(TASK DESCRIPTION)
For each entry below, write an exact copy and leave out the images.

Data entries

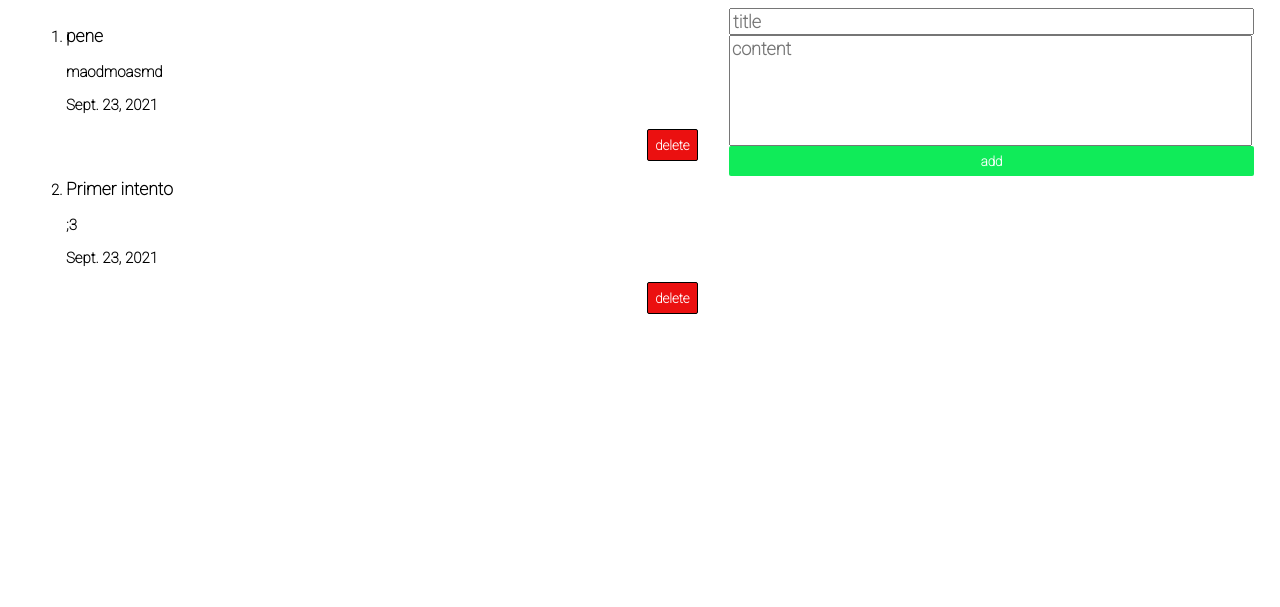
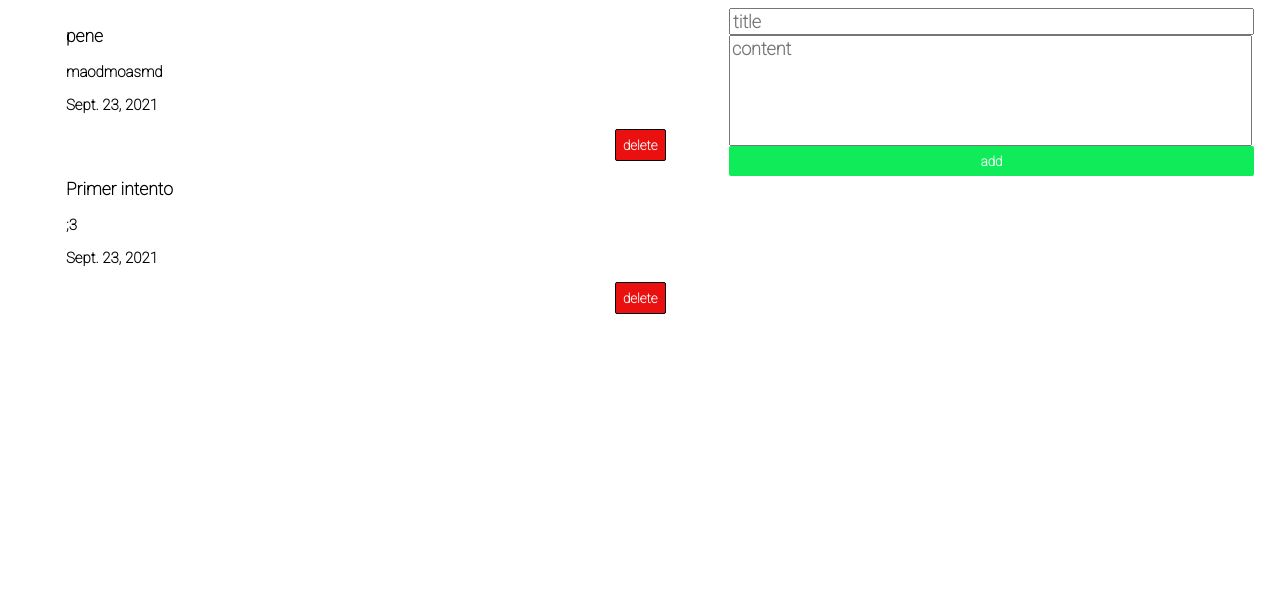
Before and after one commit to Ricardo-we/DjangoCrud, a Django app: template main/templates/main/dashboard.html in a window 1280 px wide. Shown: the top 607 px of the page. Run offline with Django 3.2, Linux system fonts and the light colour scheme; the template is opened without the code that fills it: values that come from a table or form of the project are taken from there, others are empty; data comes from the database, SQL or seed files in the repository.

Commit message:
Scroll update

```diff
--- a/static/main/css/dashboard.css
+++ b/static/main/css/dashboard.css
@@ -28,7 +28,8 @@ html{
 
 .to_dos_elements{
     word-wrap: break-word;
-    width: 98%;
+    width: 40rem;
+    display: inline-block;
 }
 
 .to_dos_elements h3{
```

(EXERCISE OUTPUT)
Before and after one commit to Ricardo-we/DjangoCrud, a Django app: template main/templates/main/dashboard.html in a window 1280 px wide. Shown: the top 607 px of the page. Run offline with Django 3.2, Linux system fonts and the light colour scheme; the template is opened without the code that fills it: values that come from a table or form of the project are taken from there, others are empty; data comes from the database, SQL or seed files in the repository.

Commit message:
Scroll update

```diff
--- a/static/main/css/dashboard.css
+++ b/static/main/css/dashboard.css
@@ -28,7 +28,8 @@ html{
 
 .to_dos_elements{
     word-wrap: break-word;
-    width: 98%;
+    width: 40rem;
+    display: inline-block;
 }
 
 .to_dos_elements h3{
```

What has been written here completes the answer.